Ford’s patent application describes an “internal metal structure” made of cast iron, which could include the upper combustion chambers, combustion chamber inserts, fire deck, engine coolant ports, and oil drain ports. The internal structure would be surrounded by an FRP composite structure that could contain oil feeds for hydraulic valve lash adjusters and spark plug/fuel injector pockets (assuming the engine has direct injection). According to the patent, Ford is considering thermoset resins, including polyurethane, epoxy, phenolic or polyamide. That polymer would be reinforced by either carbon fiber, aramid fiber, glass fiber or other alternatives.
As lightweight, high-strength composites become more prevalent in commercial automotive applications, it’s not surprising to see Ford look at metal alternatives for its engine components. Two years ago, the automaker showed off a 1.0-liter EcoBoost engine at the Detroit auto show that made use of injection-molded carbon fiber for a number of parts, including the cylinder head. The mill’s weight fell nearly 16 percent compared to a stock motor.

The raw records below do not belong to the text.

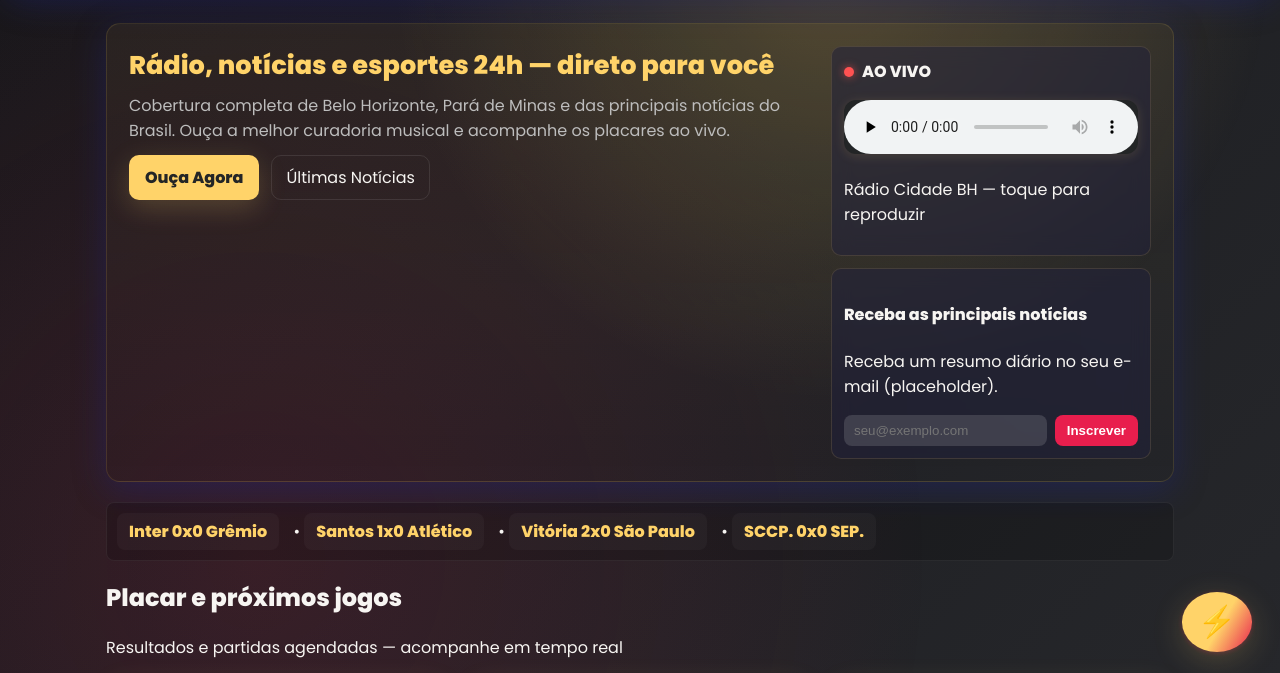
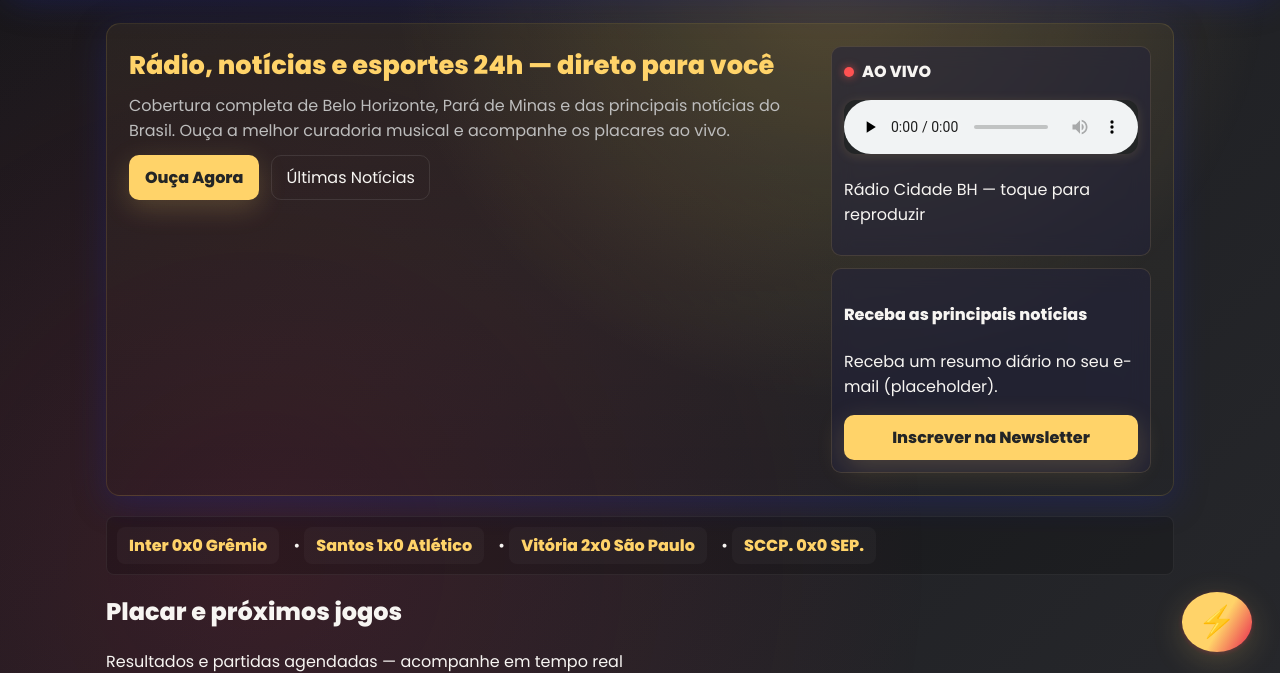
Before and after one commit to programacaorc/redecidadeweb, a plain HTML site: page index.html in a window 1280 px wide. Shown: the part 120-793 px from the top of the page. Drawn offline with Linux system fonts and the light colour scheme; a script that the page names is missing.

Commit message:
Update index.html

```diff
--- a/index.html
+++ b/index.html
@@ -95,8 +95,9 @@
                         <h4>Receba as principais notícias</h4>
                         <p class="small muted">Receba um resumo diário no seu e-mail (placeholder).</p>
                         <form id="newsletter-form" class="newsletter-form" aria-label="Inscrição newsletter">
-                            <input type="email" id="newsletter-email" placeholder="seu@exemplo.com" aria-label="email" required />
-                            <button type="submit">Inscrever</button>
+                            <a href="https://docs.google.com/forms/d/e/1FAIpQLSf0OWw31ovbIkH9Y8kMPHLNvEY98s0TmHrs_Ecb3URnT3TE-g/viewform?usp=dialog" target="_blank" class="btn-primary" style="display:inline-block; padding:10px 16px; border-radius:10px; text-decoration:none; font-weight:700; text-align:center; width:100%;">
+                                Inscrever na Newsletter
+                            </a>
                         </form>
                         <p id="newsletter-msg" class="small muted" style="display:none;"></p>
                     </div>
```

And last year, Ford and Magna teamed up to develop a carbon fiber-reinforced composite subframe. This key piece of architecture weighed 34 percent less than a conventional subframe, employing far fewer parts.
To view the full patent application, click here.